At the risk of boring readers, I wanted to include one final Leafcutter Bee post, showing the two basic shapes that these bees chew out of leaves in order to make their incubator/nursery cells. There are oblong pieces, roughly an inch long, as well as perfectly round, ¼-inch diameter pieces. Each cell consists of several layers of oblong pieces rolled lengthwise which are sealed at one end with a round piece of leaf. The round end pieces appear to be glued into place (perhaps with the pollen/nectar mixture?) at one end of the cell, leaving the opposite end open. The cells are arranged end-to-end, with the open end of the cell placed against the sealed end of the next cell. Together they form a nest that is somewhat cigar-shaped and is typically located a few inches down in the soil, or in a cavity.
Two common spiders that we often see carrying their egg sacs are the wolf spider and the nursery web spider. Wolf spiders attach their egg sacs to their spinnerets, whereas nursery web spiders carry them with their mouthparts. When nursery web spiders are about to hatch, the mother puts her egg sac into a silk tent she has spun, and they live there for a week or so. When a wolf spider’s spiderlings emerge from their egg sac, they climb up onto their mother’s abdomen and cling to it while their mother continues to hunt for food. After about a week, when partially grown, the spiderlings disperse, either by ballooning through the air on silk strands or simply by scurrying off along the ground.
With the warm temperatures this week, mourning cloak butterflies have been seen gliding through the leafless woods. Like eastern commas, question marks and red admirals, mourning cloaks overwinter as adults. They resemble dead leaves so much that from a distance the entire insect seems to disappear. Up close you can see the velvety texture of the wing scales, said to resemble the clothing mourners used to wear; hence, their common name. Mourning cloaks live up to ten months — an impressive life span for a butterfly. As they age, the yellow border of their wings fades to an off-white.
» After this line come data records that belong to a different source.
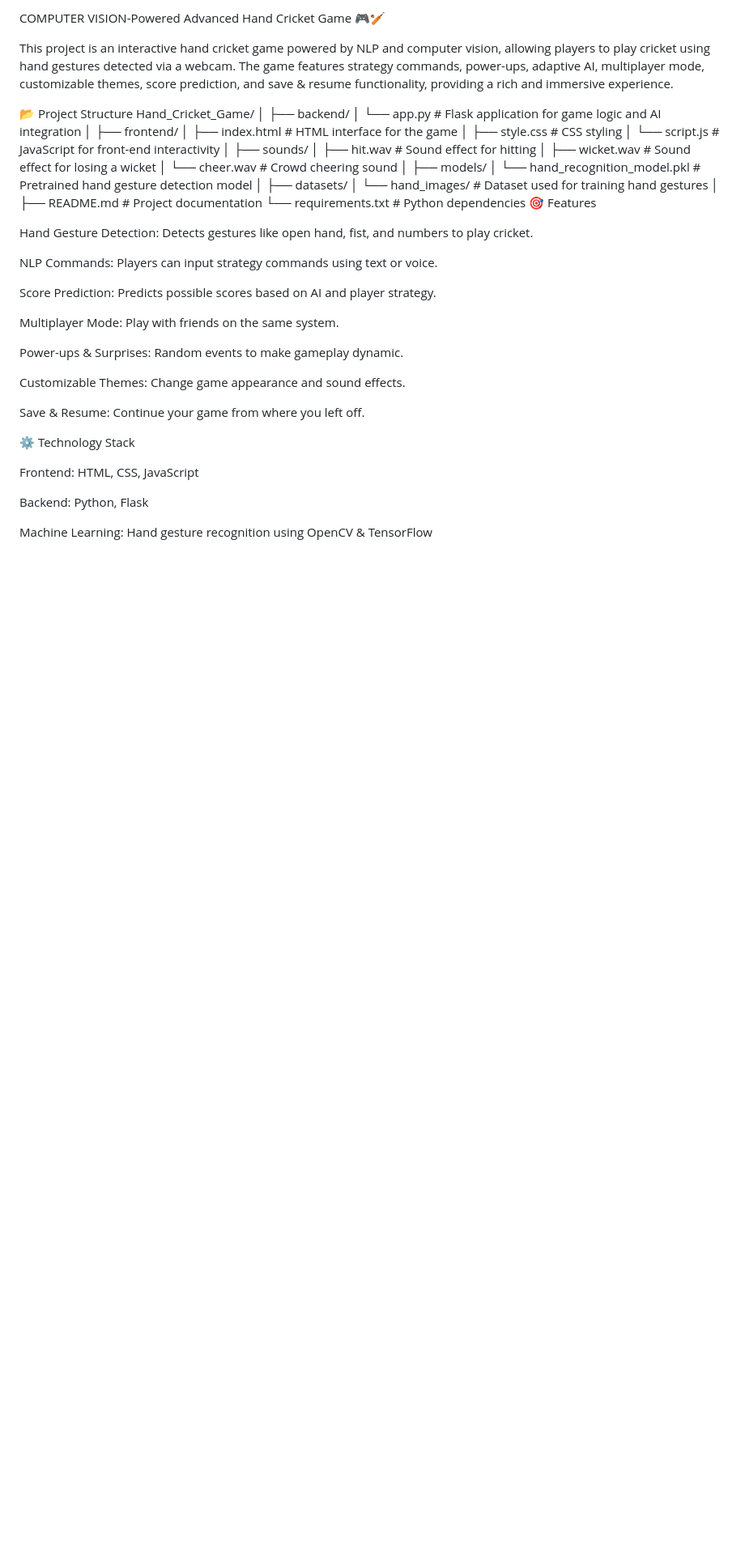
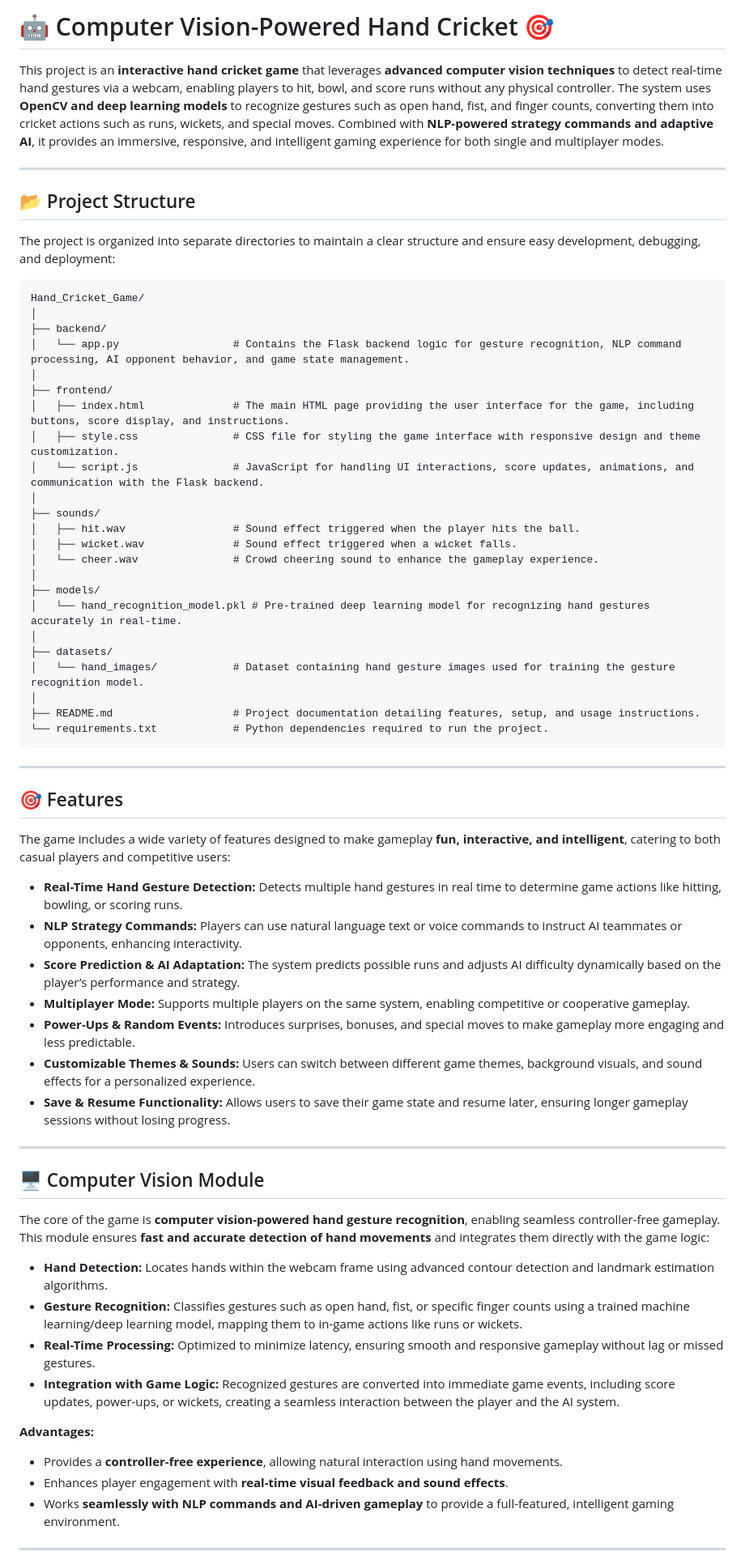
Before and after one commit to Srinithimahalakshmi/HAND_CRICKET, a Markdown page: README.md, the part around one of its changes. Shown at 81% size. Rendered like a GitHub page; blank space fills up the shorter version.

````diff
--- a/README.md
+++ b/README.md
@@ -1,53 +1,73 @@
 
-COMPUTER VISION-Powered Advanced Hand Cricket Game 🎮🏏
 
-This project is an interactive hand cricket game powered by NLP and computer vision, allowing players to play cricket using hand gestures detected via a webcam. The game features strategy commands, power-ups, adaptive AI, multiplayer mode, customizable themes, score prediction, and save & resume functionality, providing a rich and immersive experience.
 
-📂 Project Structure
+
+# 🤖 Computer Vision-Powered Hand Cricket 🎯
+
+This project is an **interactive hand cricket game** that leverages **advanced computer vision techniques** to detect real-time hand gestures via a webcam, enabling players to hit, bowl, and score runs without any physical controller. The system uses **OpenCV and deep learning models** to recognize gestures such as open hand, fist, and finger counts, converting them into cricket actions such as runs, wickets, and special moves. Combined with **NLP-powered strategy commands and adaptive AI**, it provides an immersive, responsive, and intelligent gaming experience for both single and multiplayer modes.
+
+---
+
+## 📂 Project Structure
+
+The project is organized into separate directories to maintain a clear structure and ensure easy development, debugging, and deployment:
+
+```
 Hand_Cricket_Game/
 │
 ├── backend/
-│   └── app.py                  # Flask application for game logic and AI integration
+│   └── app.py                  # Contains the Flask backend logic for gesture recognition, NLP command processing, AI opponent behavior, and game state management.
 │
 ├── frontend/
-│   ├── index.html              # HTML interface for the game
-│   ├── style.css               # CSS styling
-│   └── script.js               # JavaScript for front-end interactivity
+│   ├── index.html              # The main HTML page providing the user interface for the game, including buttons, score display, and instructions.
+│   ├── style.css               # CSS file for styling the game interface with responsive design and theme customization.
+│   └── script.js               # JavaScript for handling UI interactions, score updates, animations, and communication with the Flask backend.
 │
 ├── sounds/
-│   ├── hit.wav                 # Sound effect for hitting
-│   ├── wicket.wav              # Sound effect for losing a wicket
-│   └── cheer.wav               # Crowd cheering sound
+│   ├── hit.wav                 # Sound effect triggered when the player hits the ball.
+│   ├── wicket.wav              # Sound effect triggered when a wicket falls.
+│   └── cheer.wav               # Crowd cheering sound to enhance the gameplay experience.
 │
 ├── models/
-│   └── hand_recognition_model.pkl # Pretrained hand gesture detection model
+│   └── hand_recognition_model.pkl # Pre-trained deep learning model for recognizing hand gestures accurately in real-time.
 │
 ├── datasets/
-│   └── hand_images/            # Dataset used for training hand gestures
+│   └── hand_images/            # Dataset containing hand gesture images used for training the gesture recognition model.
 │
-├── README.md                   # Project documentation
-└── requirements.txt            # Python dependencies
-🎯 Features
+├── README.md                   # Project documentation detailing features, setup, and usage instructions.
+└── requirements.txt            # Python dependencies required to run the project.
+```
 
-Hand Gesture Detection: Detects gestures like open hand, fist, and numbers to play cricket.
+---
 
-NLP Commands: Players can input strategy commands using text or voice.
+## 🎯 Features
 
-Score Prediction: Predicts possible scores based on AI and player strategy.
+The game includes a wide variety of features designed to make gameplay **fun, interactive, and intelligent**, catering to both casual players and competitive users:
 
-Multiplayer Mode: Play with friends on the same system.
+* **Real-Time Hand Gesture Detection:** Detects multiple hand gestures in real time to determine game actions like hitting, bowling, or scoring runs.
+* **NLP Strategy Commands:** Players can use natural language text or voice commands to instruct AI teammates or opponents, enhancing interactivity.
+* **Score Prediction & AI Adaptation:** The system predicts possible runs and adjusts AI difficulty dynamically based on the player’s performance and strategy.
+* **Multiplayer Mode:** Supports multiple players on the same system, enabling competitive or cooperative gameplay.
+* **Power-Ups & Random Events:** Introduces surprises, bonuses, and special moves to make gameplay more engaging and less predictable.
+* **Customizable Themes & Sounds:** Users can switch between different game themes, background visuals, and sound effects for a personalized experience.
+* **Save & Resume Functionality:** Allows users to save their game state and resume later, ensuring longer gameplay sessions without losing progress.
 
-Power-ups & Surprises: Random events to make gameplay dynamic.
+---
 
-Customizable Themes: Change game appearance and sound effects.
+## 🖥️ Computer Vision Module
 
-Save & Resume: Continue your game from where you left off.
+The core of the game is **computer vision-powered hand gesture recognition**, enabling seamless controller-free gameplay. This module ensures **fast and accurate detection of hand movements** and integrates them directly with the game logic:
 
-⚙️ Technology Stack
+* **Hand Detection:** Locates hands within the webcam frame using advanced contour detection and landmark estimation algorithms.
+* **Gesture Recognition:** Classifies gestures such as open hand, fist, or specific finger counts using a trained machine learning/deep learning model, mapping them to in-game actions like runs or wickets.
+* **Real-Time Processing:** Optimized to minimize latency, ensuring smooth and responsive gameplay without lag or missed gestures.
+* **Integration with Game Logic:** Recognized gestures are converted into immediate game events, including score updates, power-ups, or wickets, creating a seamless interaction between the player and the AI system.
 
-Frontend: HTML, CSS, JavaScript
+**Advantages:**
 
-Backend: Python, Flask
+* Provides a **controller-free experience**, allowing natural interaction using hand movements.
+* Enhances player engagement with **real-time visual feedback and sound effects**.
+* Works **seamlessly with NLP commands and AI-driven gameplay** to provide a full-featured, intelligent gaming environment.
 
-Machine Learning: Hand gesture recognition using OpenCV & TensorFlow
+---
 
````
Also changed, not shown: other parts of README.md (+45 -27 lines).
Snow fleas, a species of springtail, are neither fleas nor insects (though, like insects, they are arthropods). During most of the year they live in the soil and leaf litter, consuming fungi and decaying vegetation. On warm winter days they appear on the surface of the snow, and are often described as “pepper on snow” due to their black color and tiny size (1 – 2 millimeters long). Although they lack wings, they have two tail-like spring projections, or furcula, which are held like a spring against the bottom of the abdomen by a kind of latch. When the snow flea wants to move, the furcula springs downward, catapulting the snowflea as far as 100 times its body length. I observed something recently which I have neither heard nor read about, and that is a four-pronged pinkish appendage which emerges from the tip of the snowflea’s abdomen just before it flings itself to another spot. At all other times, this structure is withdrawn into the abdomen and is not visible. Photographing this structure during the split second it is extended was quite the challenge, and I would love to hear from anyone who might know its function. NEWS FLASH – mystery solved by Charley Eiseman, author of TRACKS & SIGN OF INSECTS: Those three (not four) structures are anal sacs. According to Frans Janssens, “just before hopping in the air, three sticky vesicles are everted from the anus: they serve as a kind of sticky safety bag that prevents the specimen [from] bouncing around when it lands after the jump.” ONE LAST UPDATE: from Dr. Ken Christiansen, Professor Emeritus of Grinnel College, AKA Dr. Snowflea, who reports that these anal sacs are only found on species within the Hypogastrura genus, and that their function is unknown.
This morning I discovered the exoskeletons of nine millipedes clumped together at the top of a rotting stump. They were covered with slug slime, with said slug still at the scene. Presumably its stomach was full of millipede innards. If anyone can explain this phenomenon to me, I would be most grateful!
Millipedes and centipedes, along with other arthropods (insects, arachnids and crustaceans), possess an exoskeleton, a segmented body and jointed appendages. All but a few of a millipede’s body segments have two pairs of legs whereas centipedes have one pair of legs per body segment. Most species of millipedes consume decaying vegetation, though a few are omnivorous or carnivorous. Millipedes do not move very fast, and cannot bite or sting; they defend themselves by coiling up tightly so as not to expose their underside and legs, or by emitting a toxic secretion or gas.